The FASB has made important decisions related to the classification and measurement, and impairment projects that increase divergence from the IASB.
At its December 18 meeting, the FASB made two significant decisions in its financial instruments projects that reduce the likelihood of convergence with the IASB:
Both of these decisions diverge from the IASB’s approach in their parallel projects, leaving the prospects for convergence in jeopardy.
Classification and measurement
As a result of significant negative feedback received on the solely payments of principal and interest (SPPI) criterion for classifying and measuring financial assets, the FASB unanimously decided to abandon that approach. Instead, they voted to retain the current guidance related to the bifurcation of hybrid financial assets. Although this is a tentative decision, given that it is fundamental to the direction of the project, it seems unlikely that the FASB will revisit it.
Under the original proposal, financial assets were to be recorded at (a) amortized cost, (b) fair value through OCI, or (c) fair value through net income. To be eligible for the amortized cost or fair value through OCI categories, the contractual terms of the financial asset would have been required to give rise to cash flows that were solely payments of principal and interest on the principal amount outstanding.

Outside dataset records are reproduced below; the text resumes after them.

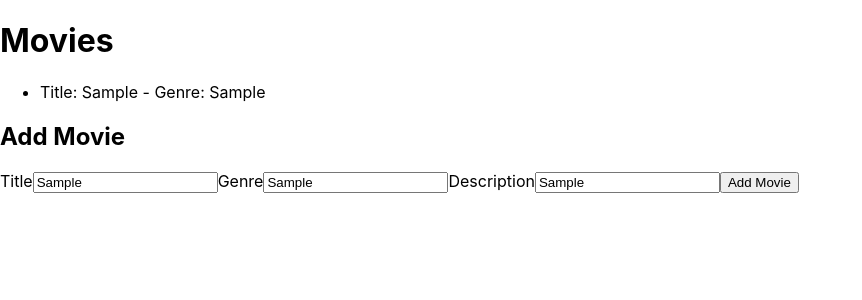
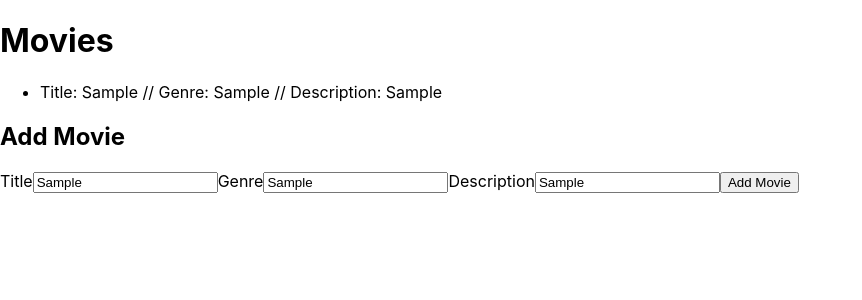
Before and after one commit to jade-lt/Movies-Fullstack-App, a React (Create React App) app in the folder client/: page / in a window 1280 px wide. Both pictures are taken after typing "Sample", "Sample", "Sample" into the empty fields and a click on the button "Add Movie". Shown: the top 300 px of the page, without its empty margins (0-862 px from the left). Built offline with nearby package versions, Linux system fonts and the light colour scheme; no server answers.

Commit message:
updated list.js to render the description

```diff
--- a/client/src/components/ MovieForm.js
+++ b/client/src/components/ MovieForm.js
@@ -11,7 +11,8 @@ const MovieForm = (props) => {
   });
 
   const handleChange = (e) => {
-    const newState = { ...formState, [e.target.name]: e.target.value };
+    const newState = { ...formState };
+    newState[e.target.name] = e.target.value;
     console.log("newstate:", newState);
     console.log("formstate:", formState);
     setFormState(newState);
--- a/client/src/components/List.js
+++ b/client/src/components/List.js
@@ -5,7 +5,7 @@ const List = (props) => {
       <ul>
         {props.movies.map((el, index) => (
           <li key={index}>
-            Title: {el.title} - Genre: {el.genre}
+            Title: {el.title} // Genre: {el.genre} // Description: {el.description}
           </li>
         ))}
       </ul>
```
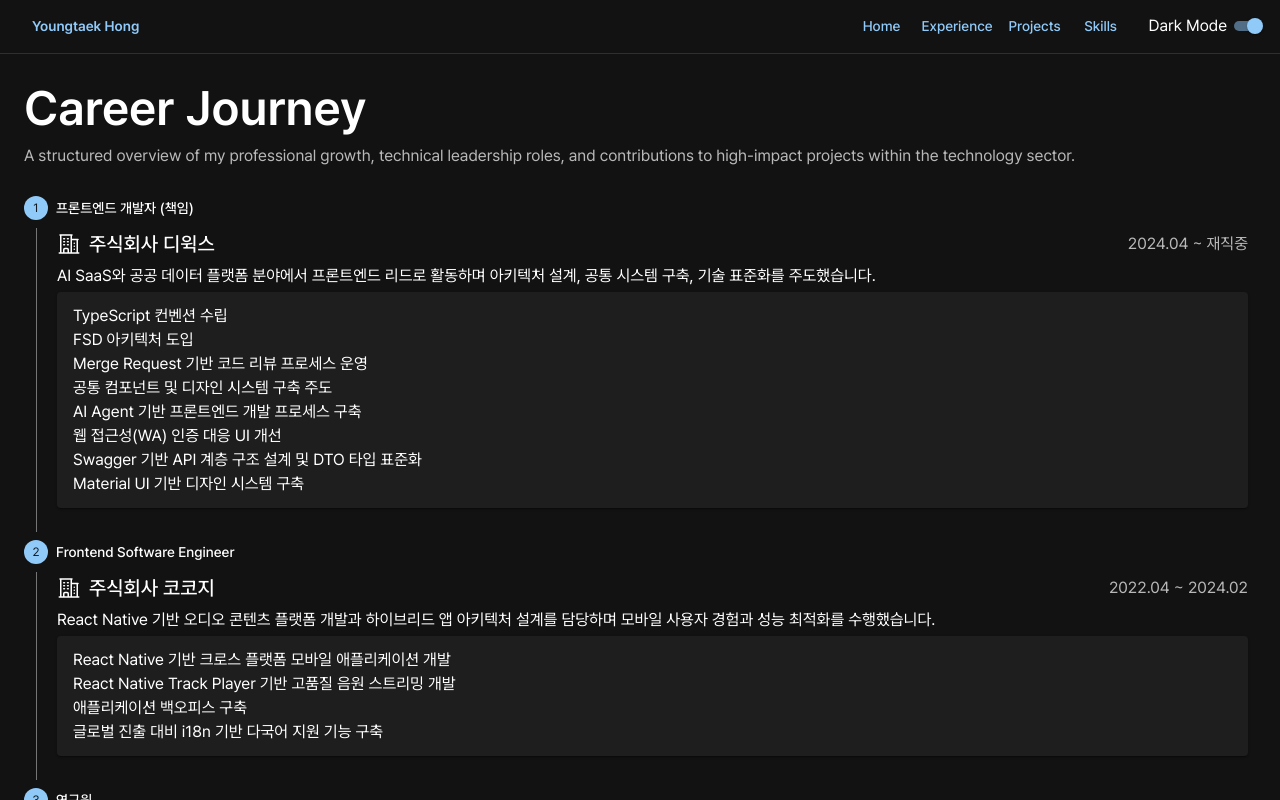
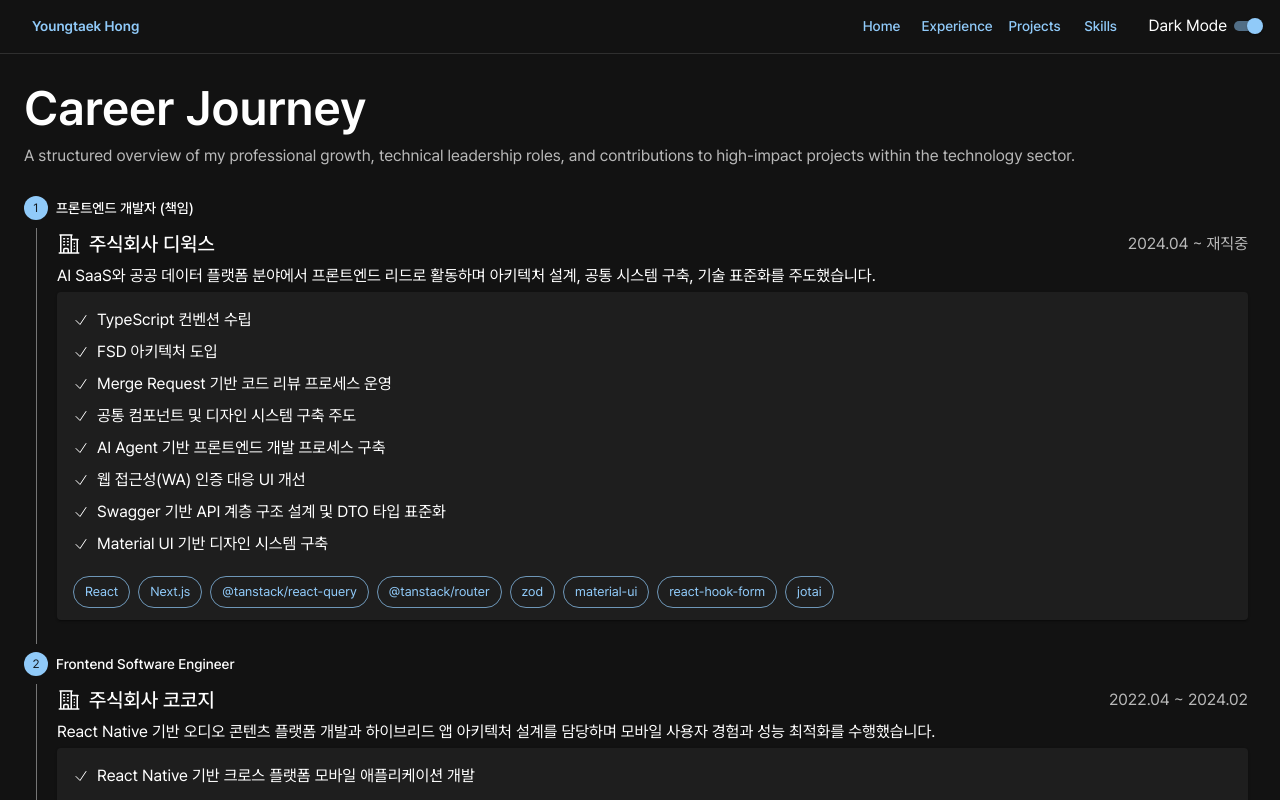
Before and after one commit to Auxilia606/ythong-me, a Next.js app: page /experience in a window 1280 px wide. Shown: the top 800 px of the page. Built offline with nearby package versions, Linux system fonts and the light colour scheme; what @mui/material-nextjs would draw is missing.

Commit message:
Feat: experience > stepper 디자인 수정

```diff
--- a/src/pages/experience/ui/experience-stepper.tsx
+++ b/src/pages/experience/ui/experience-stepper.tsx
@@ -1,7 +1,13 @@
 "use client";
 
 import BuildingOffice2 from "@/shared/icon/building-office-2";
+import Check from "@/shared/icon/check";
 import {
+  Chip,
+  List,
+  ListItem,
+  ListItemIcon,
+  ListItemText,
   Paper,
   Stack,
   Step,
@@ -51,9 +57,29 @@ function ExperienceStepper() {
                   px: 2,
                 }}
               >
-                {v.achievements.map((v2, i2) => (
-                  <Typography key={i2}>{v2}</Typography>
-                ))}
+                <Stack spacing={2}>
+                  <List disablePadding>
+                    {v.achievements.map((v2, i2) => (
+                      <ListItem key={i2} disableGutters disablePadding>
+                        <ListItemIcon sx={{ minWidth: 24 }}>
+                          <Check sx={{ width: 16, height: 16 }} />
+                        </ListItemIcon>
+                        <ListItemText primary={v2} />
+                      </ListItem>
+                    ))}
+                  </List>
+                  <Stack direction="row" spacing={1}>
+                    {v.skills.map((v2) => (
+                      <Chip
+                        color="primary"
+                        size="medium"
+                        variant="outlined"
+                        key={v2}
+                        label={v2}
+                      />
+                    ))}
+                  </Stack>
+                </Stack>
               </Paper>
             </Stack>
           </StepContent>
--- /dev/null
+++ b/src/shared/icon/check.tsx
@@ -0,0 +1,24 @@
+import type { SvgIconProps } from "@mui/material";
+import { SvgIcon } from "@mui/material";
+
+export default function Check(props: SvgIconProps) {
+  return (
+    <SvgIcon {...props}>
+      {/* 여기에 svg 텍스트를 입력합니다. 필요에 따라 jsx 문법으로 바꿔야 할 수 있습니다. */}
+      <svg
+        xmlns="http://www.w3.org/2000/svg"
+        fill="none"
+        viewBox="0 0 24 24"
+        strokeWidth={1.5}
+        stroke="currentColor"
+        className="size-6"
+      >
+        <path
+          strokeLinecap="round"
+          strokeLinejoin="round"
+          d="m4.5 12.75 6 6 9-13.5"
+        />
+      </svg>
+    </SvgIcon>
+  );
+}
```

Deciding to retain the current bifurcation approach means that entities will need to separately account for embedded derivatives contained in hybrid financial assets if those derivatives are not “clearly and closely related” to the host contract. Under this approach, the presence of an embedded derivative will not necessarily result in the classification of the entire instrument as a “fair-value-through-net-income” asset, as would have been the case under the original proposal. However, the embedded derivative, in most cases, will be.
The Board directed the staff to perform further research as to how best to determine the classification of the host contract once the embedded derivative is separated.
Since issuing its proposed ASU in December 2012, the FASB received mixed feedback from constituents in comment letters as well as through its outreach activities. The FASB proposal requires full lifetime expected credit loss recognition at inception for all instruments within scope. After considering various alternative models, the FASB decided to move forward with its existing proposal and to make further refinements where necessary in response to specific constituent concerns. In reaching this decision, a majority of board members reiterated their view that this model provides the most decision-useful information for users of the financial statements.
The Board’s decisions are a significant setback to achieving global convergence in the accounting for financial instruments.
The FASB’s decisions related to classification and measurement creates significant divergence with the IASB’s currently proposed model. Until this latest decision, the FASB’s model related to debt investments was substantially converged with the IASB’s proposal.
The decision to move forward with the full lifetime expected credit loss model in the impairment project also eliminates the possibility of convergence between the FASB and IASB in measuring impairment losses for loans and debt securities. The major difference between the IASB and FASB’s models is the credit deterioration trigger in the IASB’s model—that is, the FASB will require recognition of full lifetime expected credit losses upon initial recognition, whereas the IASB would record such losses upon a significant deterioration in credit.
The FASB plans to continue redeliberations on both projects with the hope of issuing a final standard by the middle of 2014.
PwC clients who have questions about this In brief should contact their engagement partner. Engagement teams who have questions should contact the Financial Instruments team in the National Professional Services Group (1-973-236-7803).